(Source data)

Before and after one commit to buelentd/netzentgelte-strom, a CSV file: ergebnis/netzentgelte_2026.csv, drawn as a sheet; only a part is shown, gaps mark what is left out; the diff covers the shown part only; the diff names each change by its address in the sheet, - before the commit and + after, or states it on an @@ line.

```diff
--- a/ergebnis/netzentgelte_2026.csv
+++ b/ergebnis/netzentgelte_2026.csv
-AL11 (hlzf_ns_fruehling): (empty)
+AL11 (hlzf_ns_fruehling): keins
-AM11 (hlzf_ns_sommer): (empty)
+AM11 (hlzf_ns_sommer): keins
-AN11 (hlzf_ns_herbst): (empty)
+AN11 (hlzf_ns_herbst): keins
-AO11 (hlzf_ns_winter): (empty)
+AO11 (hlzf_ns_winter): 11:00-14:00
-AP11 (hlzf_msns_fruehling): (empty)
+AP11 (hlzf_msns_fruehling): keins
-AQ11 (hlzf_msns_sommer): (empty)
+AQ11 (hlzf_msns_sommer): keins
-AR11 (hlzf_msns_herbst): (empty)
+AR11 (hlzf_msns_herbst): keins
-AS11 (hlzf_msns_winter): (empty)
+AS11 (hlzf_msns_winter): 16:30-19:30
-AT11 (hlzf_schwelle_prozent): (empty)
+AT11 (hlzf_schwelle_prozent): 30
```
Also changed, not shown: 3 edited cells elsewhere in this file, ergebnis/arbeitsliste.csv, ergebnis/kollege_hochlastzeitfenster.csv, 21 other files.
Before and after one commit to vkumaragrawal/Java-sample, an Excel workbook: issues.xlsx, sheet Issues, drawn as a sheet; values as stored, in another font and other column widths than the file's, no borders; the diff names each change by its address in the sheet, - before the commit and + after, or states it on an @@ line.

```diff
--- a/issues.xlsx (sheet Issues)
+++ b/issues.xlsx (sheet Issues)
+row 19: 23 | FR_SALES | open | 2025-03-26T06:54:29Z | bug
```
...
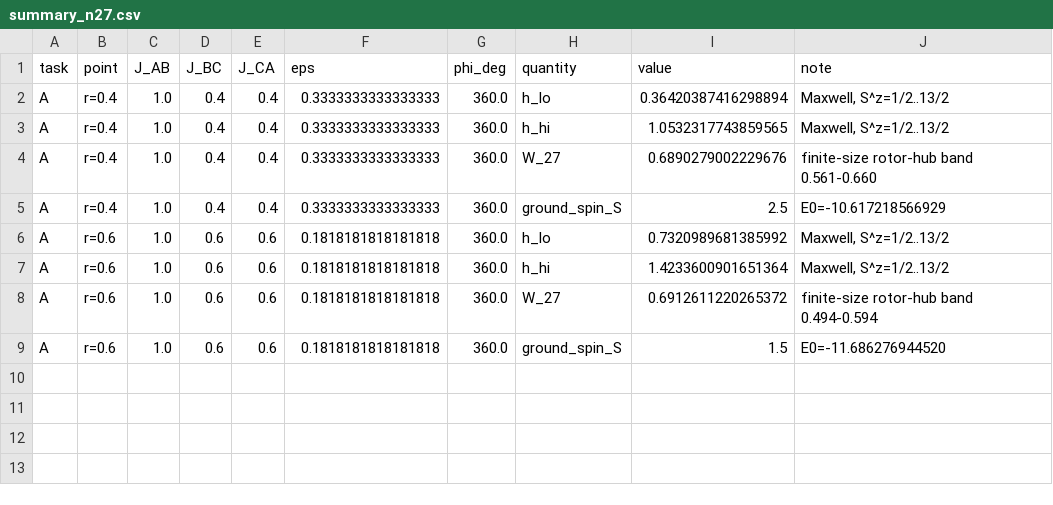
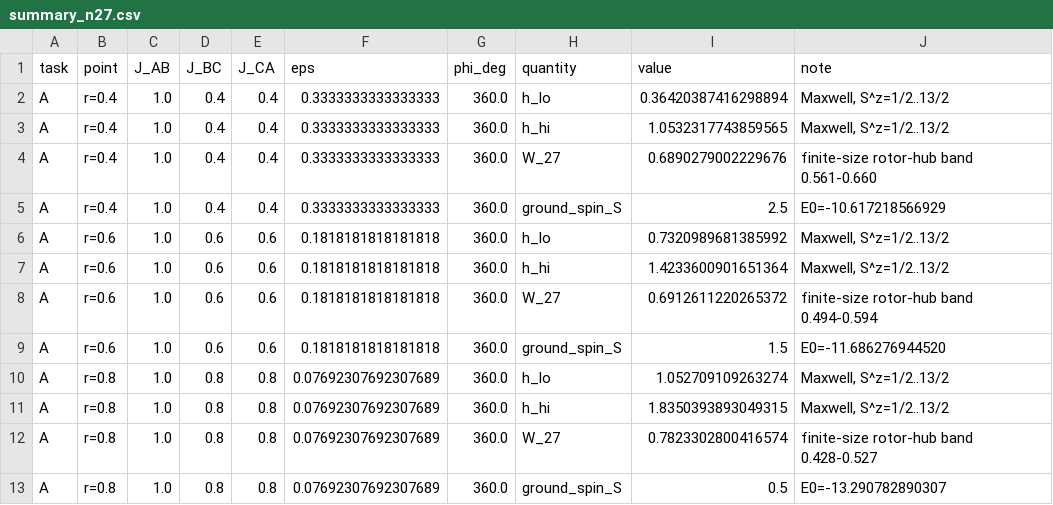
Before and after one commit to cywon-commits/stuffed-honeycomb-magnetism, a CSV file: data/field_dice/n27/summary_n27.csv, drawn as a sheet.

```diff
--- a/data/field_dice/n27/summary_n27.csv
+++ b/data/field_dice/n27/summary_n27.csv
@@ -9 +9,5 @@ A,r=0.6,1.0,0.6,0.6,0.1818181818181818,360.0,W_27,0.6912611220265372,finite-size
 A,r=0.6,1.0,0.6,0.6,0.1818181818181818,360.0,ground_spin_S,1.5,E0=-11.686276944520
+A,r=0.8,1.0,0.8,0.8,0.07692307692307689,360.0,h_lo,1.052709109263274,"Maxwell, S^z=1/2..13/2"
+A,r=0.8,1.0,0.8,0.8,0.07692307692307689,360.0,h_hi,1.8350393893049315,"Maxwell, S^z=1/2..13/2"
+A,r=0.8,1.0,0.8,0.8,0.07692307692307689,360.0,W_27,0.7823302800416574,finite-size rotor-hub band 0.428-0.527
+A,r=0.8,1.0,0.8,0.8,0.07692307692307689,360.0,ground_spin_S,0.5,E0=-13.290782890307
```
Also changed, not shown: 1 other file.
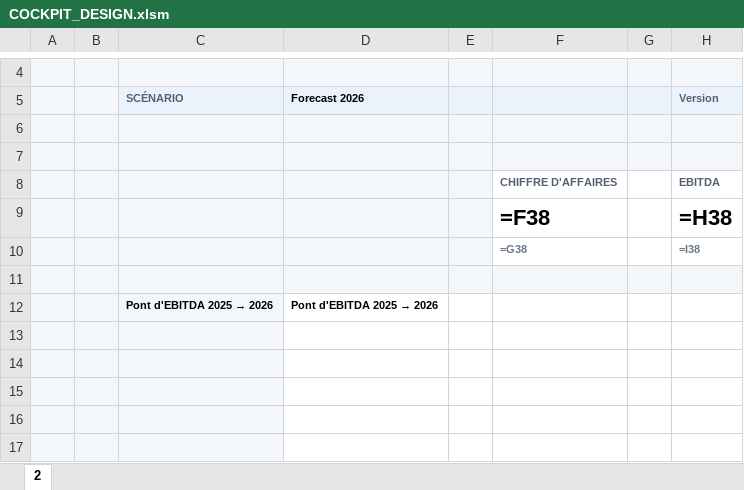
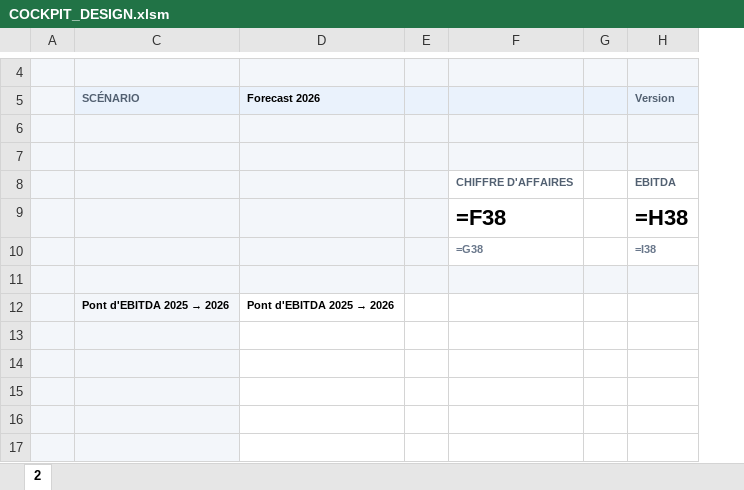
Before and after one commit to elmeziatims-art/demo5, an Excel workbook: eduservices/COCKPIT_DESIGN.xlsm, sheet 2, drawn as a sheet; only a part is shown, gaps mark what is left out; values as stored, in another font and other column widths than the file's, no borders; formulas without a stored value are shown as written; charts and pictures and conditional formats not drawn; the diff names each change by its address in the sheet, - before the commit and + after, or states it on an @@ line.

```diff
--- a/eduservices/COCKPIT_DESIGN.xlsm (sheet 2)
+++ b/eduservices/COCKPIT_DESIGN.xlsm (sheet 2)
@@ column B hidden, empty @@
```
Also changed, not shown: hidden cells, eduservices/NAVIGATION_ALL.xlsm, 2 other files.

What is required: Tallying every line that holds the string "each", report the total for the records and nothing else.

Answer area: 3